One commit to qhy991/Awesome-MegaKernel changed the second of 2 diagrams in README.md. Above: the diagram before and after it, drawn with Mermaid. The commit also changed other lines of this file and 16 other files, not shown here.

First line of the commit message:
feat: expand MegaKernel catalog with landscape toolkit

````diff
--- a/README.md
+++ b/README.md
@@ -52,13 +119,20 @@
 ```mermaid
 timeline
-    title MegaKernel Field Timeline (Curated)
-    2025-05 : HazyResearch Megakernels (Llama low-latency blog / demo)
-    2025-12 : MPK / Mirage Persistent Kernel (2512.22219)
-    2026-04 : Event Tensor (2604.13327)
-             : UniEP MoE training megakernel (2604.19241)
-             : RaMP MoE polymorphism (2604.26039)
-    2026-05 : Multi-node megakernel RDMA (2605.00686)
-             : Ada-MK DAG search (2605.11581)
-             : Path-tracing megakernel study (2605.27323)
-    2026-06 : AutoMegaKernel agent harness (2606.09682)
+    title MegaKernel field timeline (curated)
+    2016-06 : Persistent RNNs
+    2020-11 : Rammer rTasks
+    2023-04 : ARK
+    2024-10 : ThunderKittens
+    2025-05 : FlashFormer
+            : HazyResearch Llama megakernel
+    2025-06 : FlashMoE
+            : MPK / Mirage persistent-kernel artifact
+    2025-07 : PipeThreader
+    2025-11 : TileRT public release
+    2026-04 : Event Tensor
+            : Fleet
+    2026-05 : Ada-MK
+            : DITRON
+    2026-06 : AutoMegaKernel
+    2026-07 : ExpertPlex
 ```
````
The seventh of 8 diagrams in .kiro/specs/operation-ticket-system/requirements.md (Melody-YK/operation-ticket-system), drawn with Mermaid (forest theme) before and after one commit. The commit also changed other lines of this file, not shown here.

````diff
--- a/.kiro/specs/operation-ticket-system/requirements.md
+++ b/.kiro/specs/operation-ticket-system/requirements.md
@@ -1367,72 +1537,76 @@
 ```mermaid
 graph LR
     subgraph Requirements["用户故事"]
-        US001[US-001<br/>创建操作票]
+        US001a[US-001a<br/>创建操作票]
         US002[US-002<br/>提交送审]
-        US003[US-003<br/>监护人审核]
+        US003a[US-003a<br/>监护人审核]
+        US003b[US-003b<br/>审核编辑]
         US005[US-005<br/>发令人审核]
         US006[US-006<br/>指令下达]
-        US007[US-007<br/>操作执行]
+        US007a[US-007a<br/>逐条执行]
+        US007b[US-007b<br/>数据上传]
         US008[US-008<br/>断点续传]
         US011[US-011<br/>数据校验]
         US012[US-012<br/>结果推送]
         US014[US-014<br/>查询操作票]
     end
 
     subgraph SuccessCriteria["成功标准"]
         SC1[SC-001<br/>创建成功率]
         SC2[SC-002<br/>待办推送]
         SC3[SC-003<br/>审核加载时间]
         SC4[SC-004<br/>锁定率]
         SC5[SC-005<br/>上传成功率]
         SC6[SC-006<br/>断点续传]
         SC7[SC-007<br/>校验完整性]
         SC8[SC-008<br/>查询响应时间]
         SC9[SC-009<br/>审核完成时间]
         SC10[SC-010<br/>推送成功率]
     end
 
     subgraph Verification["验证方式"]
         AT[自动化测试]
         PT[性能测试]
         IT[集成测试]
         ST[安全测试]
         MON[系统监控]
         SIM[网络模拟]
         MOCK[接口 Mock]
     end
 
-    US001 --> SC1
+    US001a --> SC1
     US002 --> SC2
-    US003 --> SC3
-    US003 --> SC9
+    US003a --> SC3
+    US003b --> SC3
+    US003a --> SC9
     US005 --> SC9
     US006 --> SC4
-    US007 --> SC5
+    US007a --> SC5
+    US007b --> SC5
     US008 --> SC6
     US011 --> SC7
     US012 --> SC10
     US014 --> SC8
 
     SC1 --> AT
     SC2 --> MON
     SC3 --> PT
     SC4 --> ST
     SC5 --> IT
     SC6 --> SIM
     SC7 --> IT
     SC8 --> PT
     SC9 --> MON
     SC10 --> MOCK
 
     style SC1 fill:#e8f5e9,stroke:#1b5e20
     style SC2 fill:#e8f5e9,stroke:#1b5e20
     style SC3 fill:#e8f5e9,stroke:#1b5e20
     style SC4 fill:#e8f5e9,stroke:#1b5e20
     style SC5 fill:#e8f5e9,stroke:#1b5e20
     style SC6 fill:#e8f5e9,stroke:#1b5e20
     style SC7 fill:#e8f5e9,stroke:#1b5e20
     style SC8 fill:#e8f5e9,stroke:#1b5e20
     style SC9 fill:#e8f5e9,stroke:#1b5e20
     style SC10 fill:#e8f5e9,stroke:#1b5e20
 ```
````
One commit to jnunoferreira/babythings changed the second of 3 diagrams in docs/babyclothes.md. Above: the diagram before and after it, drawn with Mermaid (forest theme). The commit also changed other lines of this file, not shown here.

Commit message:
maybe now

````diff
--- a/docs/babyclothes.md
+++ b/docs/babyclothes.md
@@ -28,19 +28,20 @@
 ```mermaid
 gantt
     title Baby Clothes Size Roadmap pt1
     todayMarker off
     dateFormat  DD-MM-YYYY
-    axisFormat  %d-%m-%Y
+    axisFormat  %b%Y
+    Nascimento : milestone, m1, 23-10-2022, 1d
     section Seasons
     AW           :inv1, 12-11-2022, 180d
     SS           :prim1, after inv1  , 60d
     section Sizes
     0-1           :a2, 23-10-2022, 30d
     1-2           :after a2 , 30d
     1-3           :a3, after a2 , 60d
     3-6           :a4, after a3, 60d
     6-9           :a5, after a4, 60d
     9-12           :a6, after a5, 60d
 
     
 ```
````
++++++++++++++++++++
Your answer should be the full set of records above, restated exactly.

One commit to qhy991/Awesome-MegaKernel changed the second of 2 diagrams in README.md. Above: the diagram before and after it, drawn with Mermaid. The commit also changed other lines of this file and 16 other files, not shown here.

First line of the commit message:
feat: expand MegaKernel catalog with landscape toolkit

````diff
--- a/README.md
+++ b/README.md
@@ -52,13 +119,20 @@
 ```mermaid
 timeline
-    title MegaKernel Field Timeline (Curated)
-    2025-05 : HazyResearch Megakernels (Llama low-latency blog / demo)
-    2025-12 : MPK / Mirage Persistent Kernel (2512.22219)
-    2026-04 : Event Tensor (2604.13327)
-             : UniEP MoE training megakernel (2604.19241)
-             : RaMP MoE polymorphism (2604.26039)
-    2026-05 : Multi-node megakernel RDMA (2605.00686)
-             : Ada-MK DAG search (2605.11581)
-             : Path-tracing megakernel study (2605.27323)
-    2026-06 : AutoMegaKernel agent harness (2606.09682)
+    title MegaKernel field timeline (curated)
+    2016-06 : Persistent RNNs
+    2020-11 : Rammer rTasks
+    2023-04 : ARK
+    2024-10 : ThunderKittens
+    2025-05 : FlashFormer
+            : HazyResearch Llama megakernel
+    2025-06 : FlashMoE
+            : MPK / Mirage persistent-kernel artifact
+    2025-07 : PipeThreader
+    2025-11 : TileRT public release
+    2026-04 : Event Tensor
+            : Fleet
+    2026-05 : Ada-MK
+            : DITRON
+    2026-06 : AutoMegaKernel
+    2026-07 : ExpertPlex
 ```
````
The seventh of 8 diagrams in .kiro/specs/operation-ticket-system/requirements.md (Melody-YK/operation-ticket-system), drawn with Mermaid (forest theme) before and after one commit. The commit also changed other lines of this file, not shown here.

````diff
--- a/.kiro/specs/operation-ticket-system/requirements.md
+++ b/.kiro/specs/operation-ticket-system/requirements.md
@@ -1367,72 +1537,76 @@
 ```mermaid
 graph LR
     subgraph Requirements["用户故事"]
-        US001[US-001<br/>创建操作票]
+        US001a[US-001a<br/>创建操作票]
         US002[US-002<br/>提交送审]
-        US003[US-003<br/>监护人审核]
+        US003a[US-003a<br/>监护人审核]
+        US003b[US-003b<br/>审核编辑]
         US005[US-005<br/>发令人审核]
         US006[US-006<br/>指令下达]
-        US007[US-007<br/>操作执行]
+        US007a[US-007a<br/>逐条执行]
+        US007b[US-007b<br/>数据上传]
         US008[US-008<br/>断点续传]
         US011[US-011<br/>数据校验]
         US012[US-012<br/>结果推送]
         US014[US-014<br/>查询操作票]
     end
 
     subgraph SuccessCriteria["成功标准"]
         SC1[SC-001<br/>创建成功率]
         SC2[SC-002<br/>待办推送]
         SC3[SC-003<br/>审核加载时间]
         SC4[SC-004<br/>锁定率]
         SC5[SC-005<br/>上传成功率]
         SC6[SC-006<br/>断点续传]
         SC7[SC-007<br/>校验完整性]
         SC8[SC-008<br/>查询响应时间]
         SC9[SC-009<br/>审核完成时间]
         SC10[SC-010<br/>推送成功率]
     end
 
     subgraph Verification["验证方式"]
         AT[自动化测试]
         PT[性能测试]
         IT[集成测试]
         ST[安全测试]
         MON[系统监控]
         SIM[网络模拟]
         MOCK[接口 Mock]
     end
 
-    US001 --> SC1
+    US001a --> SC1
     US002 --> SC2
-    US003 --> SC3
-    US003 --> SC9
+    US003a --> SC3
+    US003b --> SC3
+    US003a --> SC9
     US005 --> SC9
     US006 --> SC4
-    US007 --> SC5
+    US007a --> SC5
+    US007b --> SC5
     US008 --> SC6
     US011 --> SC7
     US012 --> SC10
     US014 --> SC8
 
     SC1 --> AT
     SC2 --> MON
     SC3 --> PT
     SC4 --> ST
     SC5 --> IT
     SC6 --> SIM
     SC7 --> IT
     SC8 --> PT
     SC9 --> MON
     SC10 --> MOCK
 
     style SC1 fill:#e8f5e9,stroke:#1b5e20
     style SC2 fill:#e8f5e9,stroke:#1b5e20
     style SC3 fill:#e8f5e9,stroke:#1b5e20
     style SC4 fill:#e8f5e9,stroke:#1b5e20
     style SC5 fill:#e8f5e9,stroke:#1b5e20
     style SC6 fill:#e8f5e9,stroke:#1b5e20
     style SC7 fill:#e8f5e9,stroke:#1b5e20
     style SC8 fill:#e8f5e9,stroke:#1b5e20
     style SC9 fill:#e8f5e9,stroke:#1b5e20
     style SC10 fill:#e8f5e9,stroke:#1b5e20
 ```
````
One commit to jnunoferreira/babythings changed the second of 3 diagrams in docs/babyclothes.md. Above: the diagram before and after it, drawn with Mermaid (forest theme). The commit also changed other lines of this file, not shown here.

Commit message:
maybe now

````diff
--- a/docs/babyclothes.md
+++ b/docs/babyclothes.md
@@ -28,19 +28,20 @@
 ```mermaid
 gantt
     title Baby Clothes Size Roadmap pt1
     todayMarker off
     dateFormat  DD-MM-YYYY
-    axisFormat  %d-%m-%Y
+    axisFormat  %b%Y
+    Nascimento : milestone, m1, 23-10-2022, 1d
     section Seasons
     AW           :inv1, 12-11-2022, 180d
     SS           :prim1, after inv1  , 60d
     section Sizes
     0-1           :a2, 23-10-2022, 30d
     1-2           :after a2 , 30d
     1-3           :a3, after a2 , 60d
     3-6           :a4, after a3, 60d
     6-9           :a5, after a4, 60d
     9-12           :a6, after a5, 60d
 
     
 ```
````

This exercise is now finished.